• What you will do: Copy out each line below containing "QueueStatusScreen".
────────
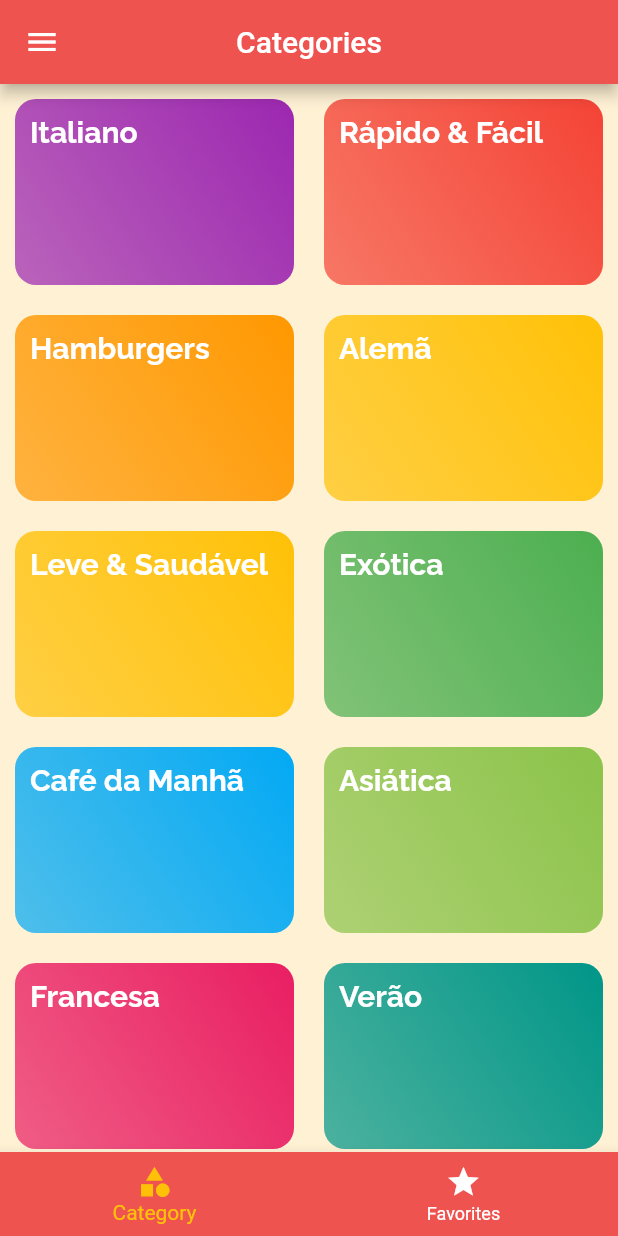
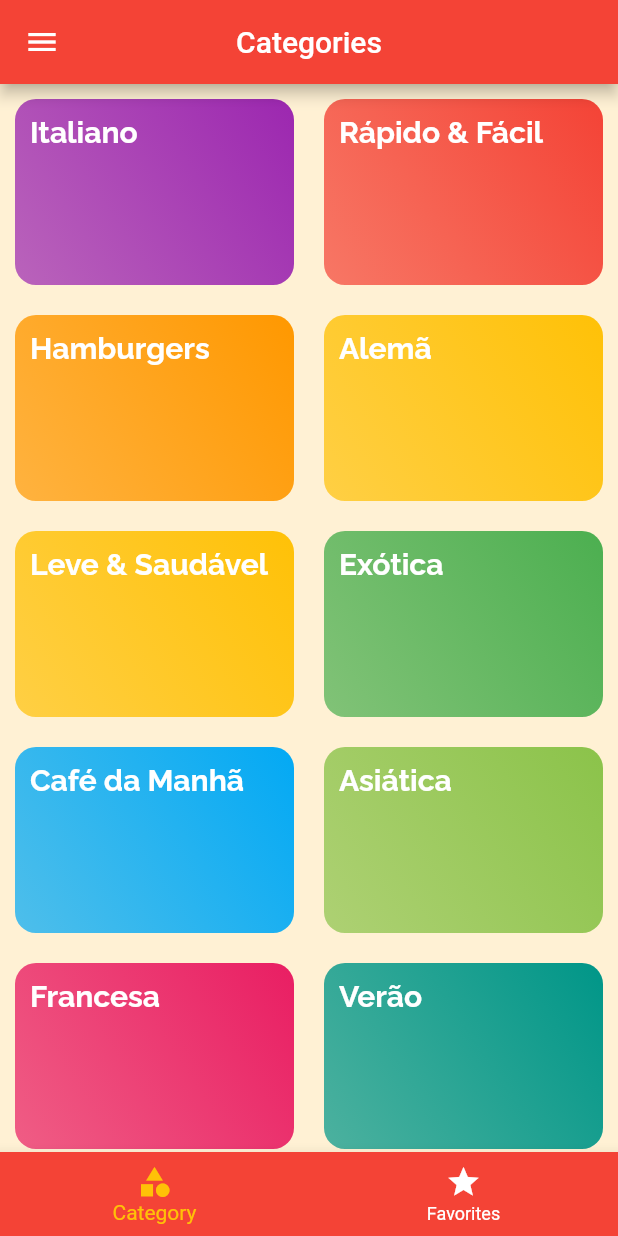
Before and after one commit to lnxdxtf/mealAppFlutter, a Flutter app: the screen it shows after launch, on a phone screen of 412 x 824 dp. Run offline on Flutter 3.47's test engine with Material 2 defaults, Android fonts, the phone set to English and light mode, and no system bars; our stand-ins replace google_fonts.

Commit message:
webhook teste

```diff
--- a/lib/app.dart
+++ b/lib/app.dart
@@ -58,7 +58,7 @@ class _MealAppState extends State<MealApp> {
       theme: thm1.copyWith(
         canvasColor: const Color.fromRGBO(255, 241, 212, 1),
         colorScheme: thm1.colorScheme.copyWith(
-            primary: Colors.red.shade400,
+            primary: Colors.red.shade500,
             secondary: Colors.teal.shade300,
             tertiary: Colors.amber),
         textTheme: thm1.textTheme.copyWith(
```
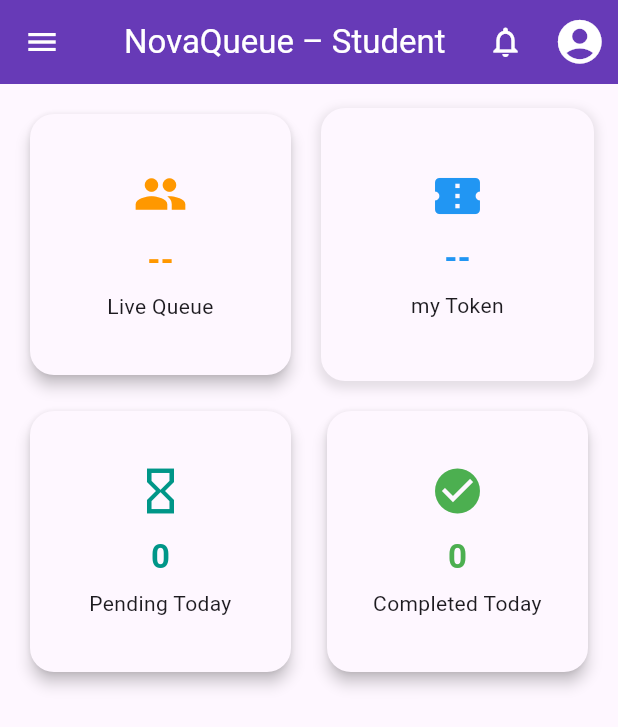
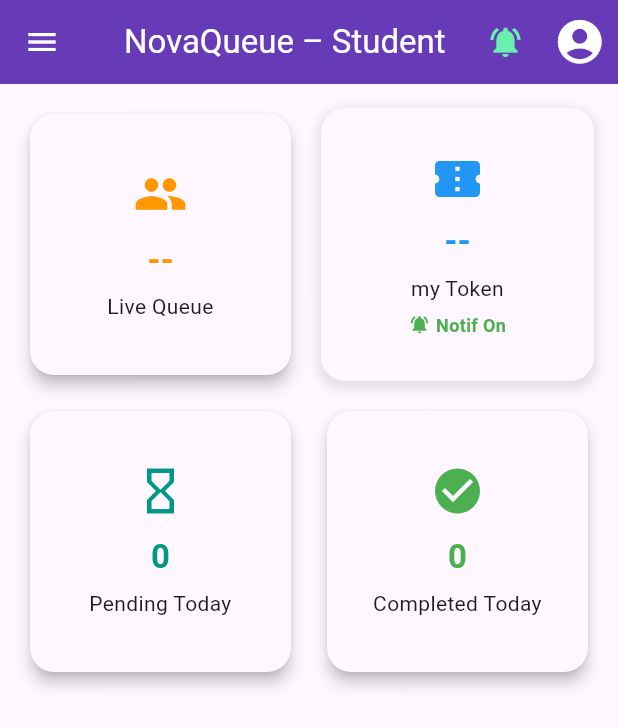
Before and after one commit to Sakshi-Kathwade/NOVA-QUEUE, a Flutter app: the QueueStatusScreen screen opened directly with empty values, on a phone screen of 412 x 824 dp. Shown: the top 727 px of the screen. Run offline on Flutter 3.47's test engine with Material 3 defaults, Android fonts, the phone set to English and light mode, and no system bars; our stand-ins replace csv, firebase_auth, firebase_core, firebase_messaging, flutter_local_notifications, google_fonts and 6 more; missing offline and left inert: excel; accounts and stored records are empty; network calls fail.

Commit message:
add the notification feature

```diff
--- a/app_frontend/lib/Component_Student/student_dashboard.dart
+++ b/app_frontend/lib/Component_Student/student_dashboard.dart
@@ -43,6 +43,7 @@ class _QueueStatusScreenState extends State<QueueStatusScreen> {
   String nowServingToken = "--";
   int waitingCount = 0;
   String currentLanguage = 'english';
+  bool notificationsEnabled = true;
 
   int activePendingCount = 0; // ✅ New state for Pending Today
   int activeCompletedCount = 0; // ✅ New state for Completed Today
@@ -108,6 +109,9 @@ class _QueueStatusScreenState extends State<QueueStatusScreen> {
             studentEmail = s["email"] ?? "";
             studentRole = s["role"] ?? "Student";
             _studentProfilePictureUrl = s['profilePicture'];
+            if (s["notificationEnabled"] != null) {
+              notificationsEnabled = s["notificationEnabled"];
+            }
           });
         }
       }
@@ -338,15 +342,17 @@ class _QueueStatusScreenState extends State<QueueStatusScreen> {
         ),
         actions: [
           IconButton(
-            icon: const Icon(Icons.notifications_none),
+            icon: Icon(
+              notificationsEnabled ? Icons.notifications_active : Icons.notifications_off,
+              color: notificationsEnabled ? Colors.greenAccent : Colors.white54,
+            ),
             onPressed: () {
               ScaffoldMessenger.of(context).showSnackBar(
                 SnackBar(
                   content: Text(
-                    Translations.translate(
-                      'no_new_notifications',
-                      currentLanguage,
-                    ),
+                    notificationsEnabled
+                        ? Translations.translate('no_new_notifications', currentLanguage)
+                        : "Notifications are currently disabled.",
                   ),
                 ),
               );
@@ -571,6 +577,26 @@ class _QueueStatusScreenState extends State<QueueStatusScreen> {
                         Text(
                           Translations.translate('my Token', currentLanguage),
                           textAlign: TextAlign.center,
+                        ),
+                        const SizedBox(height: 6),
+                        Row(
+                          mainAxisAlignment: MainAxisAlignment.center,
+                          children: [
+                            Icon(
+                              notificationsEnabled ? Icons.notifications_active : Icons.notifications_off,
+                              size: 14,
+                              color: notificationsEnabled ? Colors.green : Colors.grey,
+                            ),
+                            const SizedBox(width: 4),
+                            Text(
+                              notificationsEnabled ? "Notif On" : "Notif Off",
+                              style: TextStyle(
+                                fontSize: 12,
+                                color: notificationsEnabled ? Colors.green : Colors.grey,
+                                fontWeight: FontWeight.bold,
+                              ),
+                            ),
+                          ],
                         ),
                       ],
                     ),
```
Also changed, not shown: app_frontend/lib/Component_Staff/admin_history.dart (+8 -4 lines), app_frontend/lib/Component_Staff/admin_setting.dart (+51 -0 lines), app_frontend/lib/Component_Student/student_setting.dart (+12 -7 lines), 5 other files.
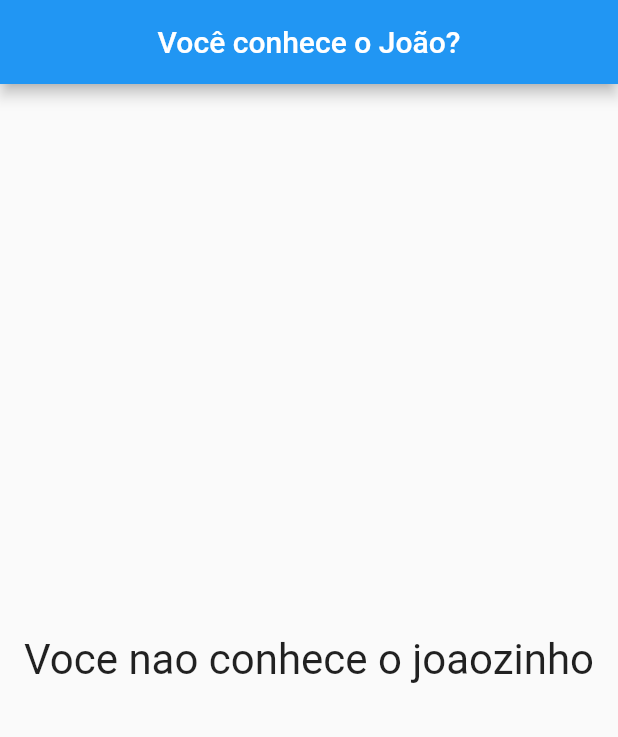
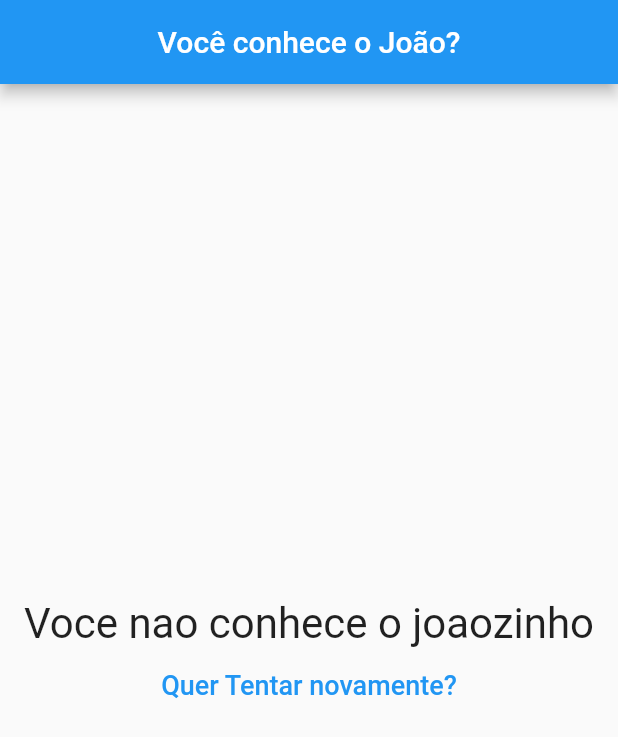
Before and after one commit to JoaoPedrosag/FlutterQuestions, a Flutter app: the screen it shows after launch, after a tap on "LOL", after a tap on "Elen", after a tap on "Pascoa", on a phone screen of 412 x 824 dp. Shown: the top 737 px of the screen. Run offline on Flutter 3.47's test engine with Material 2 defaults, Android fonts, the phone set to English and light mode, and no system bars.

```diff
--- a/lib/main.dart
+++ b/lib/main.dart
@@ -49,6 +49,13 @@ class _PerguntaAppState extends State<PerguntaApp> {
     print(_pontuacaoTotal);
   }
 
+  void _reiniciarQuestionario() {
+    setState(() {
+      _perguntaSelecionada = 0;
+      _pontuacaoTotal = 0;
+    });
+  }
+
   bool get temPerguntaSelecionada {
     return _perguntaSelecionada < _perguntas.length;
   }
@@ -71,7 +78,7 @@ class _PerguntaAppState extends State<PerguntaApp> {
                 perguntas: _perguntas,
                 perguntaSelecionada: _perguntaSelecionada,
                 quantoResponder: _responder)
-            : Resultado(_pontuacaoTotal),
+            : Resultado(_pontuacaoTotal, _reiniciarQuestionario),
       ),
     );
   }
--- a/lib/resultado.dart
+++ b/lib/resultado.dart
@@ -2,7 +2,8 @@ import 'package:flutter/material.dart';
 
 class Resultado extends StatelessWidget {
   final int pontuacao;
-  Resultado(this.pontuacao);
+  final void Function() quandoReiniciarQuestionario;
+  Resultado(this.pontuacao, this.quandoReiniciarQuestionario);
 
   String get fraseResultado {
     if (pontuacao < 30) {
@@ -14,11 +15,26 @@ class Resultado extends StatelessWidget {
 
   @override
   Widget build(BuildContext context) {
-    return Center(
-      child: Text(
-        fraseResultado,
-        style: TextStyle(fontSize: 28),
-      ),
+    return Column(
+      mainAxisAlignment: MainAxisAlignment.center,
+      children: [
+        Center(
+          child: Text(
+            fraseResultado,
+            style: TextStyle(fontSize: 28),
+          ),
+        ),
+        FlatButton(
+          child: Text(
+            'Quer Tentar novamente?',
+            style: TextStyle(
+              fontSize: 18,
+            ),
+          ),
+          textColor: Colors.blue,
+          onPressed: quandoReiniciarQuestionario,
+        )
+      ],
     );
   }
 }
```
────────
• Completed task:
Before and after one commit to Sakshi-Kathwade/NOVA-QUEUE, a Flutter app: the QueueStatusScreen screen opened directly with empty values, on a phone screen of 412 x 824 dp. Shown: the top 727 px of the screen. Run offline on Flutter 3.47's test engine with Material 3 defaults, Android fonts, the phone set to English and light mode, and no system bars; our stand-ins replace csv, firebase_auth, firebase_core, firebase_messaging, flutter_local_notifications, google_fonts and 6 more; missing offline and left inert: excel; accounts and stored records are empty; network calls fail.
@@ -43,6 +43,7 @@ class _QueueStatusScreenState extends State<QueueStatusScreen> {
@@ -108,6 +109,9 @@ class _QueueStatusScreenState extends State<QueueStatusScreen> {
@@ -338,15 +342,17 @@ class _QueueStatusScreenState extends State<QueueStatusScreen> {
@@ -571,6 +577,26 @@ class _QueueStatusScreenState extends State<QueueStatusScreen> {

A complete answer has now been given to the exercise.